Frankly, the only reason that I can conceive of to replace the striker spring would be if I was encountering light strikes(presumably due to excessive spring wear or or perhaps due to a defective spring). I simply can't recall hearing of striker spring wear requiring replacement.

If my Glock was going to be used in an environment where there was a strong liklihood of having to use ammunition with hard primers (such as some submachine gun ammunition), or as some Greek 9mm in the past was characteristic of, for example, I would replace the standard striker spring with one of the two stronger striker springs that Glock can provide (but normally not for the US market).

Best, Jon

Iraqgunz
12-22-08, 18:13
Thanks for that update. BTW- have they come out with an updated manual yet, or do they just throw this stuff out during the course?


Glock recommends that the recoil spring assembly be replaced every 3k rounds, per the August 2008 Armorer's Course.

Frankly, the only reason that I can conceive of to replace the striker spring would be if I was encountering light strikes(presumably due to excessive spring wear or or perhaps due to a defective spring). I simply can't recall hearing of striker spring wear requiring replacement.

If my Glock was going to be used in an environment where there was a strong liklihood of having to use ammunition with hard primers (such as some submachine gun ammunition), or as some Greek 9mm in the past was characteristic of, for example, I would replace the standard striker spring with one of the two stronger striker springs that Glock can provide (but normally not for the US market).

Best, Jon

ToddG
12-22-08, 22:08
Regardless of what manufacturers recommend, personally I think it's wise to replace all the springs & pins in a gun (pin != firing pin though) every 10k rounds. They very well may not need it, but it's usually very cheap insurance. If you don't know how to detail strip your gun, 10k is also a good interval at which to let a pro take it apart and inspect it, anyway.

Robb Jensen
12-22-08, 22:28
I'm a bit anal with my Glocks I replace the firing pin springs and recoil springs together when either when the recoil spring fails the recoil spring test or at 5K rounds.
The gun is a system and I treat it as such be replacing springs. I use Wolff XP mag springs in my Glocks when replacing the factory mag springs.
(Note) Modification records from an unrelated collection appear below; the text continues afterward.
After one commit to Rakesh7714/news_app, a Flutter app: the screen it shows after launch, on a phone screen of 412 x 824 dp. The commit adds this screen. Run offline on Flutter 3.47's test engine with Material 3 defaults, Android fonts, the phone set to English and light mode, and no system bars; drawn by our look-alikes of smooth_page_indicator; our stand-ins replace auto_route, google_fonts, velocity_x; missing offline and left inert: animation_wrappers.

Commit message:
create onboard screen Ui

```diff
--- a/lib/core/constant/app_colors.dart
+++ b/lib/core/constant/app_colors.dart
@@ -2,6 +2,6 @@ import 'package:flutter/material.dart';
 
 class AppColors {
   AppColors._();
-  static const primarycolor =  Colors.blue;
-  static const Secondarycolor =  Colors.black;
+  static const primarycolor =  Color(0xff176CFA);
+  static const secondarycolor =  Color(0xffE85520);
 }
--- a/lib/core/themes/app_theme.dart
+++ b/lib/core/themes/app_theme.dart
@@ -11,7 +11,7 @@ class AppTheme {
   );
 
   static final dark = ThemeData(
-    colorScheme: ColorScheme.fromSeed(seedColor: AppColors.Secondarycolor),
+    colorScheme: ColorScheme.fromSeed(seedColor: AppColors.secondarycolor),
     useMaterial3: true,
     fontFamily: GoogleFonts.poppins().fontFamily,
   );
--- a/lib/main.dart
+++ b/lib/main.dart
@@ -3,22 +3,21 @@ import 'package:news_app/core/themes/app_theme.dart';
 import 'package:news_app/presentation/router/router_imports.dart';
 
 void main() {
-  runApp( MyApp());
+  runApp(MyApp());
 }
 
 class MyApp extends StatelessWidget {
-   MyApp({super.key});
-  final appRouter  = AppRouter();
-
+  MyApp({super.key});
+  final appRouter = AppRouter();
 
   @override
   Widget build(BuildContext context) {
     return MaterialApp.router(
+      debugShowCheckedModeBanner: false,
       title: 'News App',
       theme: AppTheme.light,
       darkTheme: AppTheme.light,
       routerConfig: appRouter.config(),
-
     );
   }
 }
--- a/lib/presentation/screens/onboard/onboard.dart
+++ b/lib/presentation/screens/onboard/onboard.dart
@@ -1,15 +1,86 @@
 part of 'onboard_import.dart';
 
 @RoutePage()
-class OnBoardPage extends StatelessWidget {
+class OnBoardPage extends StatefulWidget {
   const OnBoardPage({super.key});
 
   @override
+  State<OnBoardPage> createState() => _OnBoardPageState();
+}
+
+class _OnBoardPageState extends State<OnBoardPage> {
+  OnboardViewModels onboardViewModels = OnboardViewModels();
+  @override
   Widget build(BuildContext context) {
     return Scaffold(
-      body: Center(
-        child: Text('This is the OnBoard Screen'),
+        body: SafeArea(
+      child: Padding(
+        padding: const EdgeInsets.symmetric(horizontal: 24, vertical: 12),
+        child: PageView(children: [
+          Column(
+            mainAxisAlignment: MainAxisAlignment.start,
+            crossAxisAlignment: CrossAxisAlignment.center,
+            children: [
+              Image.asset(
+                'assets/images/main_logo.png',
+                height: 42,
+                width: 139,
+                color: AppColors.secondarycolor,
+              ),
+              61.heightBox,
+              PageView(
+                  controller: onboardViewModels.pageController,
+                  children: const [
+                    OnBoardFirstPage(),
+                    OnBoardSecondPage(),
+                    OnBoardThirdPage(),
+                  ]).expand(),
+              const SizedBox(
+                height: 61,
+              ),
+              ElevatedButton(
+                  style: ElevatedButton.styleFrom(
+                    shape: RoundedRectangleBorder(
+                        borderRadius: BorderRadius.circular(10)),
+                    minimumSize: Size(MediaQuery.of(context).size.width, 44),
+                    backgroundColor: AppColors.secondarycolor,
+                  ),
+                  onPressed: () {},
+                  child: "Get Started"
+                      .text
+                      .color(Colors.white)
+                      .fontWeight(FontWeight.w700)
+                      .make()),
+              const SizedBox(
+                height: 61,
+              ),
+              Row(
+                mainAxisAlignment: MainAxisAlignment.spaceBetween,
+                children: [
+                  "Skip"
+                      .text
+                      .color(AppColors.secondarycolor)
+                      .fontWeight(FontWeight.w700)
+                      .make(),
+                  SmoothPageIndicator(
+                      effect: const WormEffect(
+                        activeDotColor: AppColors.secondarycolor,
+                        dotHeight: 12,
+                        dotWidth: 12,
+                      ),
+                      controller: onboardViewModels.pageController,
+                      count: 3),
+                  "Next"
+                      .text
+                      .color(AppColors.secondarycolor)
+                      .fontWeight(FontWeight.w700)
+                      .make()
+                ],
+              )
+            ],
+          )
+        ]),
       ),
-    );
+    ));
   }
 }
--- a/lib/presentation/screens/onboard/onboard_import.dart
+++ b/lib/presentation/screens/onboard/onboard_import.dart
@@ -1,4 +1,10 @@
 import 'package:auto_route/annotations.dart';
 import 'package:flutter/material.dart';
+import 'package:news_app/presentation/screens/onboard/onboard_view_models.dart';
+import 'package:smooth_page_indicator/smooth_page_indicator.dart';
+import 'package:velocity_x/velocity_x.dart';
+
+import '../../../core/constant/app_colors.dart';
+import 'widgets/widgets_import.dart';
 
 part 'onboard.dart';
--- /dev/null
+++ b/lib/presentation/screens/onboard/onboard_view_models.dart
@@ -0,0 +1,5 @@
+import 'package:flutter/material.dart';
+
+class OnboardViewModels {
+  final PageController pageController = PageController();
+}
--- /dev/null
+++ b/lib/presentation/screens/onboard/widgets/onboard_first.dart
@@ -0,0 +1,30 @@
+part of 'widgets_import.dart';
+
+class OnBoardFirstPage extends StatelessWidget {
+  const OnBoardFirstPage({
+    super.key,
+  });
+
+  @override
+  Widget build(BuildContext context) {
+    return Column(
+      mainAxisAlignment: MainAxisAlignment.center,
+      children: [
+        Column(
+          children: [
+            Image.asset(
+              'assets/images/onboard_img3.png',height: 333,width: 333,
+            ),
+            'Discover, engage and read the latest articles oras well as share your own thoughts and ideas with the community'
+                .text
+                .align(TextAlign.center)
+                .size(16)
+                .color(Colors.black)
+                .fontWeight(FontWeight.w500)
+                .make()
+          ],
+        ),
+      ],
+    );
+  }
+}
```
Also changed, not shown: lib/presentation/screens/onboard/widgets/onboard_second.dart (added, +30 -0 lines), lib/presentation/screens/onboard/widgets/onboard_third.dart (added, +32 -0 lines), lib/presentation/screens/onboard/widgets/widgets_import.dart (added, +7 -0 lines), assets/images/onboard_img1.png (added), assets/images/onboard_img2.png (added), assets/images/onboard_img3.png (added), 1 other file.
skyugo
12-23-08, 03:01
I think Glock recommends replacing the recoil spring guide about every 3-5K rounds now. It's been 2 years since my last Glock course. If someone wants to try a slightly different trigger feel put a 3.5lb connector in with a NY trigger. My Glocks are that way and I like the feel.

is that a bit less mushy? the NY spring is supposed to be a bit more durable too right?
how are those ghost connectors? i've heard they're great, and i've also heard they suck. :confused: soooo... damn the internet for bombarding me with too much info.

PLCedeno
12-23-08, 08:03
Lets try to stay on the topic at hand. Firing pin spring. Sense we dont have a real concensous here it is even more interesting than i would have guessed.

Alpha Sierra
12-23-08, 11:32
isn't it cycling a spring that causes wear? leaving it set in one position shouldn't hurt it right? that's what i've gathered from all the "should i leave my mags loaded?" threads... :confused:
You are correct.

That internet myth about spring compression just does NOT want to die no matter how many mechanical engineers and metallurgists weigh in on it. It makes "sense" to laymen that a compressed spring weakens progressively so they continue to argue far out of their lane.

Condensed version: springs take an initial set on their first compression and they stay at that length until cyclical stresses weaken it to the point of sagging or breaking. If you compress a spring and leave it compressed for a year, it will be the same free length when you do release it.

Alpha Sierra
12-23-08, 11:37
How long can a glock remain loaded and chambered before the firing pin spring weakens? Any thoughts on when to replace?
Time is not the concern, number of cycles is. So use whatever round count interval is recommended by those who know. What I do know is that leaving a spring compressed does not weaken it.